*** Entries shown Section Begins ***
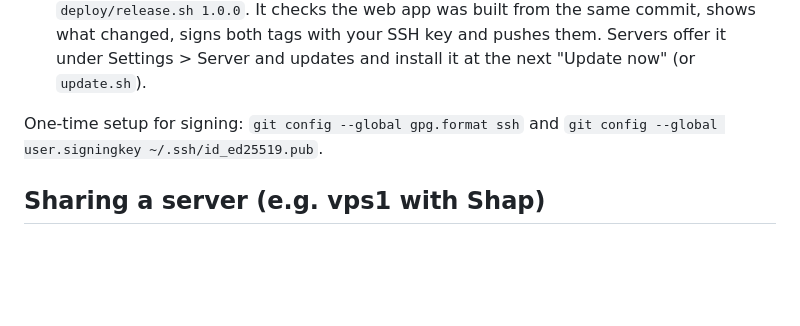
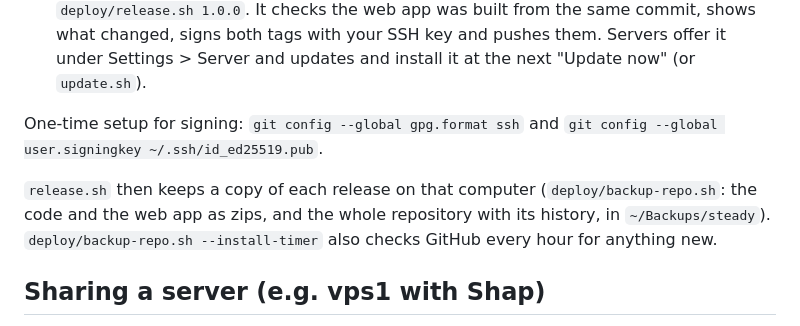
Before and after one commit to OpenWorksIT/steady, a Markdown page: docs/DEPLOY.md, the part around the change. Drawn GitHub-style; blank space fills up the shorter version.

```diff
--- a/docs/DEPLOY.md
+++ b/docs/DEPLOY.md
@@ -208,6 +208,10 @@ token or a compromised build can't reach it:
 One-time setup for signing: `git config --global gpg.format ssh` and
 `git config --global user.signingkey ~/.ssh/id_ed25519.pub`.
 
+`release.sh` then keeps a copy of each release on that computer (`deploy/backup-repo.sh`: the
+code and the web app as zips, and the whole repository with its history, in `~/Backups/steady`).
+`deploy/backup-repo.sh --install-timer` also checks GitHub every hour for anything new.
+
 ## Sharing a server (e.g. vps1 with Shap)
 
 When another app's Caddy already owns ports 80 and 443, Steady runs without its own Caddy and
```
Also changed, not shown: docs/APP.md (+6 -0 lines).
*** Entries shown Section Ends ***
> What this task involves: What you return must match the data above exactly, with no images included.

> Solution to the problem:
Before and after one commit to OpenWorksIT/steady, a Markdown page: docs/DEPLOY.md, the part around the change. Drawn GitHub-style; blank space fills up the shorter version.

```diff
--- a/docs/DEPLOY.md
+++ b/docs/DEPLOY.md
@@ -208,6 +208,10 @@ token or a compromised build can't reach it:
 One-time setup for signing: `git config --global gpg.format ssh` and
 `git config --global user.signingkey ~/.ssh/id_ed25519.pub`.
 
+`release.sh` then keeps a copy of each release on that computer (`deploy/backup-repo.sh`: the
+code and the web app as zips, and the whole repository with its history, in `~/Backups/steady`).
+`deploy/backup-repo.sh --install-timer` also checks GitHub every hour for anything new.
+
 ## Sharing a server (e.g. vps1 with Shap)
 
 When another app's Caddy already owns ports 80 and 443, Steady runs without its own Caddy and
```
Also changed, not shown: docs/APP.md (+6 -0 lines).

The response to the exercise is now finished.